where do we find unity

My college roommates received notice that one of their roommates was E. Howard Slaughter.  What? Rooming with Howard?  Clearly that wasn’t what they—or their parents—had anticipated! As it became clear that I was, in fact, a she, one roommate quickly dubbed me Howie, a name I much later was willing to share with a certain four-footed friend. In reality, that first year was rocky at best. My college roommates and I couldn’t have been more different if we had set out to be. We came from widely divergent backgrounds—economically, culturally and socially. We saw the world through very distinct lenses. It wasn’t an easy year, and I cannot say we ended up friends. It was one of many experiences in my life, however, that I value. It was yet another lesson in the reality that our world is made up of more diversity than we can often imagine or even embrace.
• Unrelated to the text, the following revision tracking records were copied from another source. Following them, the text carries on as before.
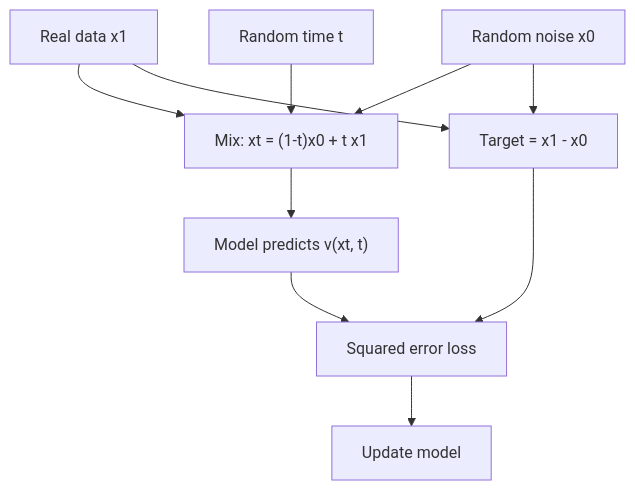
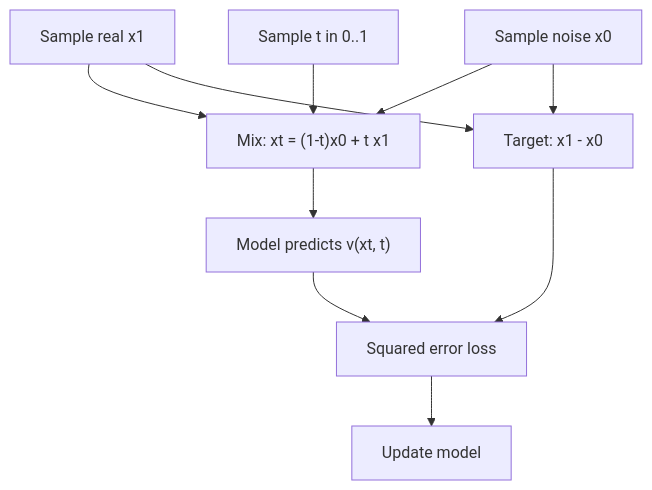
Before and after one commit to kaisarnajar/outcome-school-blogs: the first of 2 diagrams in notes/step-15-multimodal-ai-and-generative-models/178-flow-matching.md, drawn with Mermaid. The commit also changed other lines of this file and 233 other files, not shown here.

````diff
--- a/notes/step-15-multimodal-ai-and-generative-models/178-flow-matching.md
+++ b/notes/step-15-multimodal-ai-and-generative-models/178-flow-matching.md
@@ -46,12 +95,12 @@
 ```mermaid
 flowchart TD
-    A["Real data x1"] --> D["Mix: xt = (1-t)x0 + t x1"]
-    B["Random noise x0"] --> D
-    C["Random time t"] --> D
-    D --> E["Model predicts v(xt, t)"]
-    A --> F["Target = x1 - x0"]
-    B --> F
-    E --> G["Squared error loss"]
-    F --> G
-    G --> H["Update model"]
+    D1["Sample real x1"] --> M1["Mix: xt = (1-t)x0 + t x1"]
+    N1["Sample noise x0"] --> M1
+    T1["Sample t in 0..1"] --> M1
+    M1 --> P1["Model predicts v(xt, t)"]
+    D1 --> TG["Target: x1 - x0"]
+    N1 --> TG
+    P1 --> L1["Squared error loss"]
+    TG --> L1
+    L1 --> U1["Update model"]
 ```
````
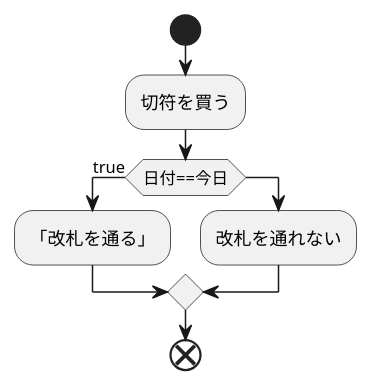
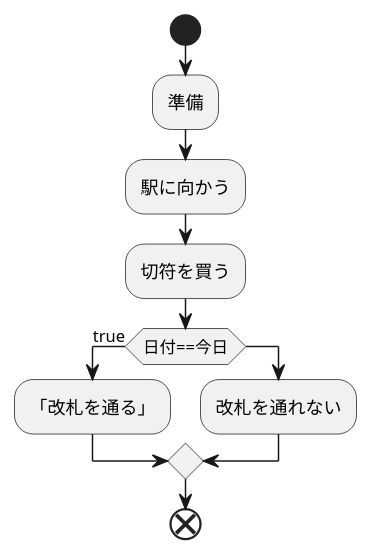
One commit to Aso2001224/2021sys-design changed the diagram in life.md. Above: the diagram before and after it, drawn with PlantUML.

````diff
--- a/life.md
+++ b/life.md
@@ -1,14 +1,16 @@
 ```uml
 @startuml
 start
+:準備;
+:駅に向かう;
 :切符を買う;
 
 if(日付==今日)then(true)
 :「改札を通る」;
 else
 :改札を通れない;
 endif
 
 end
 @enduml
 ```
````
These days it’s fairly easy to surround ourselves with people who think the way we do, even to the point of selecting the news outlets that are likely to reinforce our own convictions. But the God we follow apparently loves diversity—just look at the varieties of species or incredible range of colors or the varied landscapes and climates that make up our earth, this fragile island we call home. While we seek sameness—one of my roommates ultimately joined a group of people who looked just like she did as living with the diversity was just too much—our God seeks miscellany!

We at St. Simon’s are part of a community of faith not because we are all alike—that we have the same economic situations or cultural backgrounds or political views. Rather we are bound together because we are all drawn into relationship with each other by the same God. And we aren’t simply an isolated body located in Arlington Heights, we are part of the larger body of Christ known as the Episcopal Church, a particular thread in the larger Jesus Movement of reconciling Love in the world.

A daughter of the worldwide Anglican Communion, the Episcopal Church encompasses seventeen countries and two million members. We celebrate a diversity of people and worship styles following the common form or shape of the liturgy found in the Book of Common Prayer. As one website puts it:

The Episcopal Church follows the “via media” or middle way in our theology and discussions because we believe that, whether or not we agree on a particular topic, we all are beloved by God and can have thoughtful and respectful discussions. There are no prerequisites in the Episcopal Church … everyone is welcome.  We honor tradition and strive to live by the example of Jesus Christ, welcoming the stranger and the outcast, helping our neighbors and offering love and forgiveness.

This Sunday, we welcome the Bishop of the Diocese of Chicago, Jeffrey Lee on his official visit to our community of faith. The word bishop–in Greek, episcopos–means overseer, and our bishop is not only our shepherd and pastor, he is also a sign of our communion with the extended Episcopal Church.

A charismatic preacher, liturgist and spiritual leader, Bishop Jeffrey Lee is committed to helping the congregations of the Diocese of Chicago grow the church, form the faithful, and change the world. It is a joy to welcome Bishop Lee this Sunday to share with us in “the breaking of the bread, the fellowship and the prayers” as we share in re-commiting ourselves to living into our baptismal covenant.

Please join us this very special Sunday as we welcome the newly baptized and the Bishop in a joyful Eucharistic celebration with a reception following both services and have an opportunity to hear the Bishop at a special forum at 11:40am.

Hope to see you on Sunday,

Elizabeth Jameson